Version comparison data:
********

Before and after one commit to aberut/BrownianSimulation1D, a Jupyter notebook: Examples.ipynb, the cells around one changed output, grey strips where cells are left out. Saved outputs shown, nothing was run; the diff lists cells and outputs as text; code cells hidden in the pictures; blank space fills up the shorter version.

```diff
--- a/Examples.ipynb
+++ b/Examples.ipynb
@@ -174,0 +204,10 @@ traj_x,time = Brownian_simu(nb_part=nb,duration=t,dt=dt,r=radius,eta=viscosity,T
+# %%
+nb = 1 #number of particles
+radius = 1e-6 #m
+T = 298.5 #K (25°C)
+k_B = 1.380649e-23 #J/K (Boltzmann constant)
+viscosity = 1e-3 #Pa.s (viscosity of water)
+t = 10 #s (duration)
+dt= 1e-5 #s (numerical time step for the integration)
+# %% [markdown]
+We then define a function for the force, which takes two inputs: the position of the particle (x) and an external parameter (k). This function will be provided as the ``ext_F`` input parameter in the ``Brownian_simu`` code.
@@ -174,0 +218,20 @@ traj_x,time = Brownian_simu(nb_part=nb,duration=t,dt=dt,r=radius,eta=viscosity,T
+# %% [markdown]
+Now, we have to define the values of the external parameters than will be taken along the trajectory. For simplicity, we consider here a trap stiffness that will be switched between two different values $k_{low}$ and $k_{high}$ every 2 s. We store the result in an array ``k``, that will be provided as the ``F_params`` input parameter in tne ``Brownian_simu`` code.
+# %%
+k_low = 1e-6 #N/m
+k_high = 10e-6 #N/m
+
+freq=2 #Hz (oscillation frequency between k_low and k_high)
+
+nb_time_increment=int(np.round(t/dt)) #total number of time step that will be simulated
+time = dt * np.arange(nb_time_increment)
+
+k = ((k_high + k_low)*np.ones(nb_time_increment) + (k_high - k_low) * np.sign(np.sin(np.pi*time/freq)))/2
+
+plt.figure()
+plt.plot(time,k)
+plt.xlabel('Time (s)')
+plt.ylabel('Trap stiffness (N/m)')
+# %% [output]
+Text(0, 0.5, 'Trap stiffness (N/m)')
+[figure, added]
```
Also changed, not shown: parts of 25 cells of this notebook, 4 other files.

********

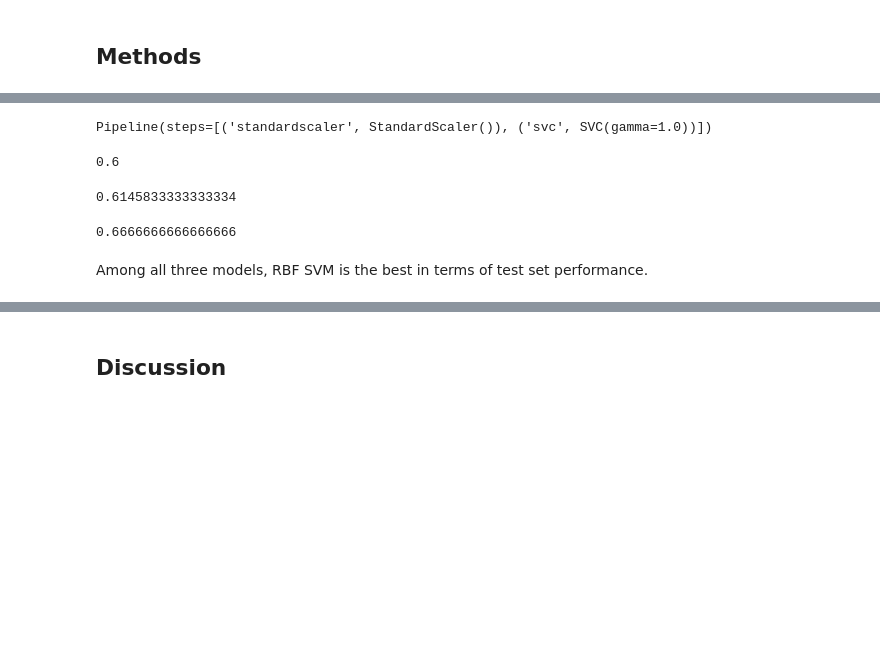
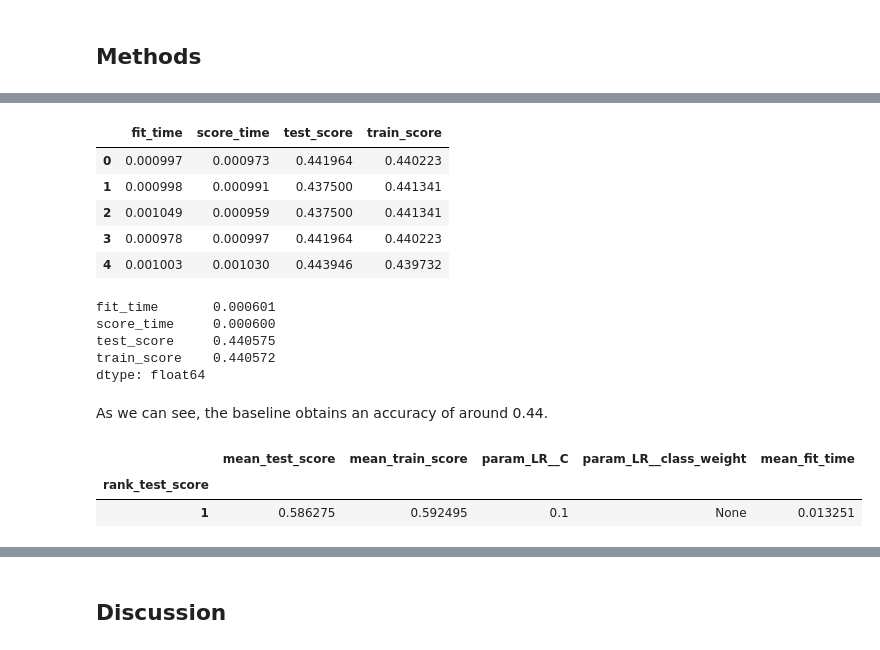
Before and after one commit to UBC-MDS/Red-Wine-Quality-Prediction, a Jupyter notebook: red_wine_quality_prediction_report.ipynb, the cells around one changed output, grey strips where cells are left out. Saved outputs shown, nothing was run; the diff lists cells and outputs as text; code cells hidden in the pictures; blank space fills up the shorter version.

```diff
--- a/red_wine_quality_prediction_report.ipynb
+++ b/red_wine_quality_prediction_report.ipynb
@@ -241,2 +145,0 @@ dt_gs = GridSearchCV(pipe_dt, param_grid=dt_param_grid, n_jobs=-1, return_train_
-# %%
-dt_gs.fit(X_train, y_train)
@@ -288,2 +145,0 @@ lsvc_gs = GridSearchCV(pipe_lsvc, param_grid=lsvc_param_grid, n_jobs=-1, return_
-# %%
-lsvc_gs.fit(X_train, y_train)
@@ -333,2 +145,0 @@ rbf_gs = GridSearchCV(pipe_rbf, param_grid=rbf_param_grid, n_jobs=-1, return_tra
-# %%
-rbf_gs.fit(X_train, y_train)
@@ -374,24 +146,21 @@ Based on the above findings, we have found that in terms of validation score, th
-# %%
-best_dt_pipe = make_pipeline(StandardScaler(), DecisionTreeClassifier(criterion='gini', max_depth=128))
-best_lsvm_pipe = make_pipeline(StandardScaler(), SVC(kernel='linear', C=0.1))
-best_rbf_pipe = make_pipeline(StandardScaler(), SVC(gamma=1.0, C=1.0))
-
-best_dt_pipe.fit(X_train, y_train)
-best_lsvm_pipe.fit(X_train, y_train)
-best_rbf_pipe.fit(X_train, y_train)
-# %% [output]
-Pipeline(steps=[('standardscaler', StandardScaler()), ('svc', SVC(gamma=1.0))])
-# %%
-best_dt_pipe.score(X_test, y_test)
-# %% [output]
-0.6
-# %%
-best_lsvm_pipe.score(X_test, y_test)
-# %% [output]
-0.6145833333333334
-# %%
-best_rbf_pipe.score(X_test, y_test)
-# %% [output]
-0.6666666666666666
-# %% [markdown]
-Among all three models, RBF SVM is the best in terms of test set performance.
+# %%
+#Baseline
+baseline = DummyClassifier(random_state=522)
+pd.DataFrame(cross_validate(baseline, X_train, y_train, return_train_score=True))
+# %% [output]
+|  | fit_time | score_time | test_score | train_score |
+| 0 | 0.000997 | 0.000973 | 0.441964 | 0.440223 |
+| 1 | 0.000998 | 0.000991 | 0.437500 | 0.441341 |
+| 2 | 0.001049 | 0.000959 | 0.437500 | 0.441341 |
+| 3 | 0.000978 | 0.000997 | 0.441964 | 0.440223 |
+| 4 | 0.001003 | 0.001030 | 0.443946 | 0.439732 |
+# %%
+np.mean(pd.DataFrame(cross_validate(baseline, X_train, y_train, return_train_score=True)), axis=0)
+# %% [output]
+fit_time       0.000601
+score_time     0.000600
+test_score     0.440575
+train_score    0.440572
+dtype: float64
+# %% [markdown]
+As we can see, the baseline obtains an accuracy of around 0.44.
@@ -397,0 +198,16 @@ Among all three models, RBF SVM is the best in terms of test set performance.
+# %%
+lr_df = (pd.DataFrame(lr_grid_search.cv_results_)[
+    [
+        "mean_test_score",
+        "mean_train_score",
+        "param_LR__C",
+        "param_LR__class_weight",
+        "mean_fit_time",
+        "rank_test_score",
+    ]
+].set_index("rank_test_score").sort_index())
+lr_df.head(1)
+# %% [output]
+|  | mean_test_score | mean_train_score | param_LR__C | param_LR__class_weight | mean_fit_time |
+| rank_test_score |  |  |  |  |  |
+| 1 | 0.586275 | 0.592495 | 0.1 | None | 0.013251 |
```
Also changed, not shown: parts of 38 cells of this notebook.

********

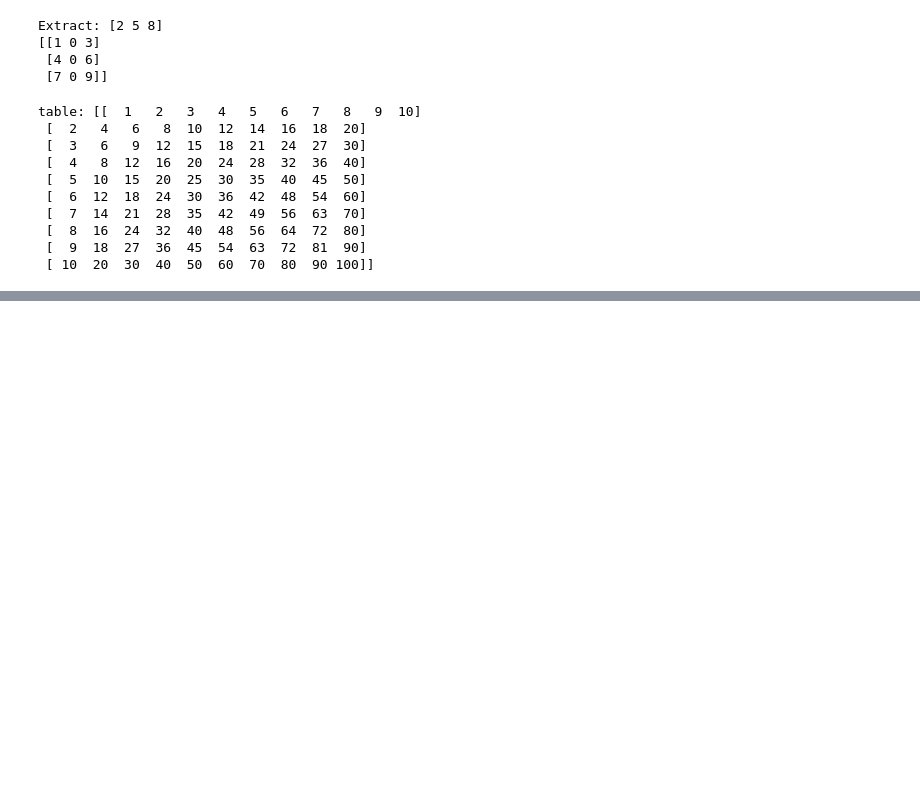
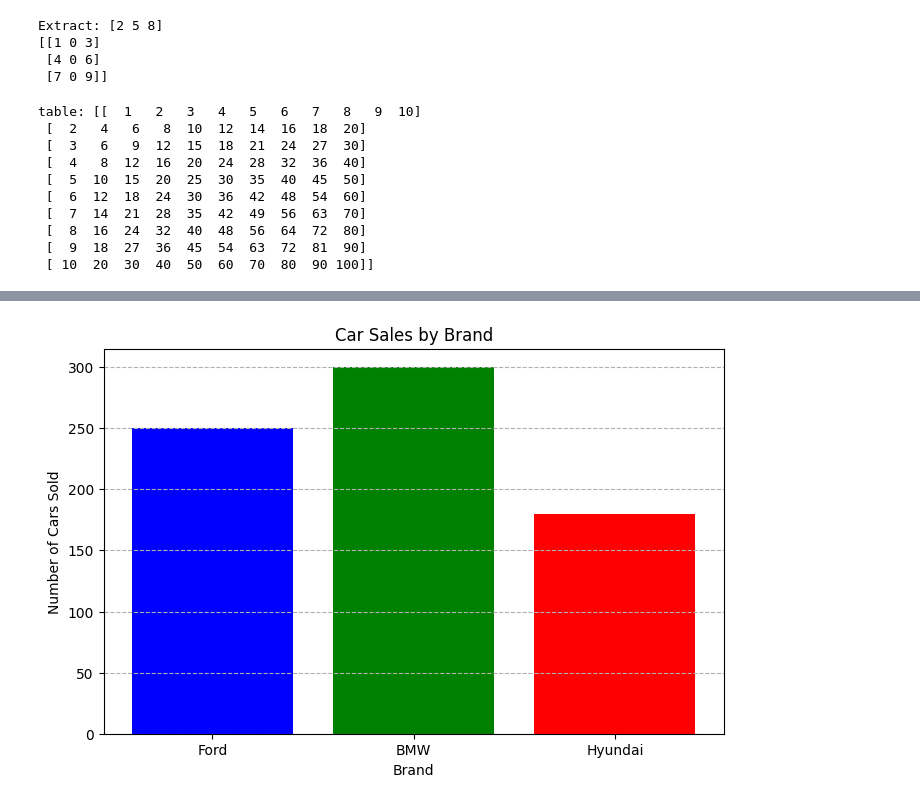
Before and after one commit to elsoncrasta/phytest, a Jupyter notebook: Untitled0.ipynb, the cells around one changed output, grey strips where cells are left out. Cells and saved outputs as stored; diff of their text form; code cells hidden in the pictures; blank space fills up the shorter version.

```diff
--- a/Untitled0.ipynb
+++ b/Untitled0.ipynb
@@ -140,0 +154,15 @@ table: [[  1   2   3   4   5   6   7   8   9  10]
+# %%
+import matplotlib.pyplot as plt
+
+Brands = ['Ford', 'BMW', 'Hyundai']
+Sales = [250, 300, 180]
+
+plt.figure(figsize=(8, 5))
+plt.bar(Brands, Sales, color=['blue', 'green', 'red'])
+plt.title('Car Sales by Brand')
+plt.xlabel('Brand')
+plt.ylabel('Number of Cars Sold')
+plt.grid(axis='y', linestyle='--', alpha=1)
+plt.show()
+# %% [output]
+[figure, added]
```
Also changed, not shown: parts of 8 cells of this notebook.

********

TASK DIRECTIONS: Using the entries above, work out the number of lines that hold the word "True" and write it with no other words.

RESPONSE BELOW: 2